Here are some entries; quote each one exactly.

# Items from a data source

┌────────

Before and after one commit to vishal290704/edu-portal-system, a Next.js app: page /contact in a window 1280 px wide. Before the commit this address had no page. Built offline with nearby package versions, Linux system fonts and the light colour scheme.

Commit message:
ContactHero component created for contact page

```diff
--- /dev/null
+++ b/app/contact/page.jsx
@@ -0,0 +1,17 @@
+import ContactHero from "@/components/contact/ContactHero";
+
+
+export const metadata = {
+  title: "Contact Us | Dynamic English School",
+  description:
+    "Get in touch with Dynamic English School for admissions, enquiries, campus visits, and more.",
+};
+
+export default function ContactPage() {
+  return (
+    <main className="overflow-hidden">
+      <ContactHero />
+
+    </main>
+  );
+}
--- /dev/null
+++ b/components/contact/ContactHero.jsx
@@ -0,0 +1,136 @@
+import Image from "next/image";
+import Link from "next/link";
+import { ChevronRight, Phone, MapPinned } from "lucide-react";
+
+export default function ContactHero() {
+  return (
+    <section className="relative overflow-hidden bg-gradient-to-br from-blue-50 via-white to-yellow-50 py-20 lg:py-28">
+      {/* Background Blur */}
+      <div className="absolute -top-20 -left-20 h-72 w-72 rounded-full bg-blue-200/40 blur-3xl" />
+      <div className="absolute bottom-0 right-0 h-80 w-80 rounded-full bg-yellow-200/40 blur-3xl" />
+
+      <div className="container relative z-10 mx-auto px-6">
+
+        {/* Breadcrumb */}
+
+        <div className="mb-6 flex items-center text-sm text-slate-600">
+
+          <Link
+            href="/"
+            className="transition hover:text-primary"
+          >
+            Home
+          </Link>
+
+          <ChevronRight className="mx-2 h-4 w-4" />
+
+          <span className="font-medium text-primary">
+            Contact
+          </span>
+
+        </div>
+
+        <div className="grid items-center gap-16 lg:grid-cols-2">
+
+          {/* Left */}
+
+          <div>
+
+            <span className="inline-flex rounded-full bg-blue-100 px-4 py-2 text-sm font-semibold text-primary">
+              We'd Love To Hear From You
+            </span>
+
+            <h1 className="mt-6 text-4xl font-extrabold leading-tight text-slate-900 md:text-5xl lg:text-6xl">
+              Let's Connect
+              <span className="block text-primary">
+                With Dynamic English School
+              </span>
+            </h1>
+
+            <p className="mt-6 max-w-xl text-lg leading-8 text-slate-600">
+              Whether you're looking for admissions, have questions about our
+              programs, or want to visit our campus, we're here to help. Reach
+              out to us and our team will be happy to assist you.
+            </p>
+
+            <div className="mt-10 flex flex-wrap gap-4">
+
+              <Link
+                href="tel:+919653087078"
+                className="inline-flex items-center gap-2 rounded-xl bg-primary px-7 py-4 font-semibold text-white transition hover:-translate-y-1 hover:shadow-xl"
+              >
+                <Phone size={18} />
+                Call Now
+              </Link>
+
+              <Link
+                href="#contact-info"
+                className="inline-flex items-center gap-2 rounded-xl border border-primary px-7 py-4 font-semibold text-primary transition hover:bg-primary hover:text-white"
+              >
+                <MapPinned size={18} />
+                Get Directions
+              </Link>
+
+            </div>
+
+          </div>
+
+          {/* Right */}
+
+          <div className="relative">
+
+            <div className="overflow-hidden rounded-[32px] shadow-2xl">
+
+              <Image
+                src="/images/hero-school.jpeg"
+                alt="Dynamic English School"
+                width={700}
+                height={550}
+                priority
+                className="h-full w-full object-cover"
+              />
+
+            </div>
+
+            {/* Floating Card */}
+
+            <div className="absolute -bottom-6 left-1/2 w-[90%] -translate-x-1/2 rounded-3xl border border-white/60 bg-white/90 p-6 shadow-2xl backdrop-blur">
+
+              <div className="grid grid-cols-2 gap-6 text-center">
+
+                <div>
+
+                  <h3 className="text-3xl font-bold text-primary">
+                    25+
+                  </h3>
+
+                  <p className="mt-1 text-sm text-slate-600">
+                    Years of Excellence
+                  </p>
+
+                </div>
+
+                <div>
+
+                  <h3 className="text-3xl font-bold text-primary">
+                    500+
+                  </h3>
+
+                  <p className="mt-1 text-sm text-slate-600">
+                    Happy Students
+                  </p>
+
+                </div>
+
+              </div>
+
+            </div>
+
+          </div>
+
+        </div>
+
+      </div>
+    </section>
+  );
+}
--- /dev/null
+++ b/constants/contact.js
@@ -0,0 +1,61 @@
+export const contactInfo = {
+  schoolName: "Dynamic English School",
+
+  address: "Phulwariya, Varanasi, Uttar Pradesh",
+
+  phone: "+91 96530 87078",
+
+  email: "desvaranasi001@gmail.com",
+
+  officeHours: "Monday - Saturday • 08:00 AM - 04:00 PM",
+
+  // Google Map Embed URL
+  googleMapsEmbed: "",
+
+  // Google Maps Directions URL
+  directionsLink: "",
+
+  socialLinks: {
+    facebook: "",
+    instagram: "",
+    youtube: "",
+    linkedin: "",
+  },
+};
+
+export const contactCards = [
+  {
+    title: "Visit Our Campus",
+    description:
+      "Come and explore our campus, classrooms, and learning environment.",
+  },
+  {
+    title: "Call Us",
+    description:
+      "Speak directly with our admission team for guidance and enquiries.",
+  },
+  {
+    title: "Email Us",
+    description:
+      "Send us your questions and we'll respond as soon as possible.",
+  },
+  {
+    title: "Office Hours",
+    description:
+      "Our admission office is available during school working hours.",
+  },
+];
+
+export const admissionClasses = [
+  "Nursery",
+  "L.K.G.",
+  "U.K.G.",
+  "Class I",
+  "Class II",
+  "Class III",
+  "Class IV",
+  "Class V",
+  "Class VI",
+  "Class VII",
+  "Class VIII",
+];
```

└────────

# WRITTEN ANSWER
Before and after one commit to vishal290704/edu-portal-system, a Next.js app: page /contact in a window 1280 px wide. Before the commit this address had no page. Built offline with nearby package versions, Linux system fonts and the light colour scheme.

Commit message:
ContactHero component created for contact page

```diff
--- /dev/null
+++ b/app/contact/page.jsx
@@ -0,0 +1,17 @@
+import ContactHero from "@/components/contact/ContactHero";
+
+
+export const metadata = {
+  title: "Contact Us | Dynamic English School",
+  description:
+    "Get in touch with Dynamic English School for admissions, enquiries, campus visits, and more.",
+};
+
+export default function ContactPage() {
+  return (
+    <main className="overflow-hidden">
+      <ContactHero />
+
+    </main>
+  );
+}
--- /dev/null
+++ b/components/contact/ContactHero.jsx
@@ -0,0 +1,136 @@
+import Image from "next/image";
+import Link from "next/link";
+import { ChevronRight, Phone, MapPinned } from "lucide-react";
+
+export default function ContactHero() {
+  return (
+    <section className="relative overflow-hidden bg-gradient-to-br from-blue-50 via-white to-yellow-50 py-20 lg:py-28">
+      {/* Background Blur */}
+      <div className="absolute -top-20 -left-20 h-72 w-72 rounded-full bg-blue-200/40 blur-3xl" />
+      <div className="absolute bottom-0 right-0 h-80 w-80 rounded-full bg-yellow-200/40 blur-3xl" />
+
+      <div className="container relative z-10 mx-auto px-6">
+
+        {/* Breadcrumb */}
+
+        <div className="mb-6 flex items-center text-sm text-slate-600">
+
+          <Link
+            href="/"
+            className="transition hover:text-primary"
+          >
+            Home
+          </Link>
+
+          <ChevronRight className="mx-2 h-4 w-4" />
+
+          <span className="font-medium text-primary">
+            Contact
+          </span>
+
+        </div>
+
+        <div className="grid items-center gap-16 lg:grid-cols-2">
+
+          {/* Left */}
+
+          <div>
+
+            <span className="inline-flex rounded-full bg-blue-100 px-4 py-2 text-sm font-semibold text-primary">
+              We'd Love To Hear From You
+            </span>
+
+            <h1 className="mt-6 text-4xl font-extrabold leading-tight text-slate-900 md:text-5xl lg:text-6xl">
+              Let's Connect
+              <span className="block text-primary">
+                With Dynamic English School
+              </span>
+            </h1>
+
+            <p className="mt-6 max-w-xl text-lg leading-8 text-slate-600">
+              Whether you're looking for admissions, have questions about our
+              programs, or want to visit our campus, we're here to help. Reach
+              out to us and our team will be happy to assist you.
+            </p>
+
+            <div className="mt-10 flex flex-wrap gap-4">
+
+              <Link
+                href="tel:+919653087078"
+                className="inline-flex items-center gap-2 rounded-xl bg-primary px-7 py-4 font-semibold text-white transition hover:-translate-y-1 hover:shadow-xl"
+              >
+                <Phone size={18} />
+                Call Now
+              </Link>
+
+              <Link
+                href="#contact-info"
+                className="inline-flex items-center gap-2 rounded-xl border border-primary px-7 py-4 font-semibold text-primary transition hover:bg-primary hover:text-white"
+              >
+                <MapPinned size={18} />
+                Get Directions
+              </Link>
+
+            </div>
+
+          </div>
+
+          {/* Right */}
+
+          <div className="relative">
+
+            <div className="overflow-hidden rounded-[32px] shadow-2xl">
+
+              <Image
+                src="/images/hero-school.jpeg"
+                alt="Dynamic English School"
+                width={700}
+                height={550}
+                priority
+                className="h-full w-full object-cover"
+              />
+
+            </div>
+
+            {/* Floating Card */}
+
+            <div className="absolute -bottom-6 left-1/2 w-[90%] -translate-x-1/2 rounded-3xl border border-white/60 bg-white/90 p-6 shadow-2xl backdrop-blur">
+
+              <div className="grid grid-cols-2 gap-6 text-center">
+
+                <div>
+
+                  <h3 className="text-3xl font-bold text-primary">
+                    25+
+                  </h3>
+
+                  <p className="mt-1 text-sm text-slate-600">
+                    Years of Excellence
+                  </p>
+
+                </div>
+
+                <div>
+
+                  <h3 className="text-3xl font-bold text-primary">
+                    500+
+                  </h3>
+
+                  <p className="mt-1 text-sm text-slate-600">
+                    Happy Students
+                  </p>
+
+                </div>
+
+              </div>
+
+            </div>
+
+          </div>
+
+        </div>
+
+      </div>
+    </section>
+  );
+}
--- /dev/null
+++ b/constants/contact.js
@@ -0,0 +1,61 @@
+export const contactInfo = {
+  schoolName: "Dynamic English School",
+
+  address: "Phulwariya, Varanasi, Uttar Pradesh",
+
+  phone: "+91 96530 87078",
+
+  email: "desvaranasi001@gmail.com",
+
+  officeHours: "Monday - Saturday • 08:00 AM - 04:00 PM",
+
+  // Google Map Embed URL
+  googleMapsEmbed: "",
+
+  // Google Maps Directions URL
+  directionsLink: "",
+
+  socialLinks: {
+    facebook: "",
+    instagram: "",
+    youtube: "",
+    linkedin: "",
+  },
+};
+
+export const contactCards = [
+  {
+    title: "Visit Our Campus",
+    description:
+      "Come and explore our campus, classrooms, and learning environment.",
+  },
+  {
+    title: "Call Us",
+    description:
+      "Speak directly with our admission team for guidance and enquiries.",
+  },
+  {
+    title: "Email Us",
+    description:
+      "Send us your questions and we'll respond as soon as possible.",
+  },
+  {
+    title: "Office Hours",
+    description:
+      "Our admission office is available during school working hours.",
+  },
+];
+
+export const admissionClasses = [
+  "Nursery",
+  "L.K.G.",
+  "U.K.G.",
+  "Class I",
+  "Class II",
+  "Class III",
+  "Class IV",
+  "Class V",
+  "Class VI",
+  "Class VII",
+  "Class VIII",
+];
```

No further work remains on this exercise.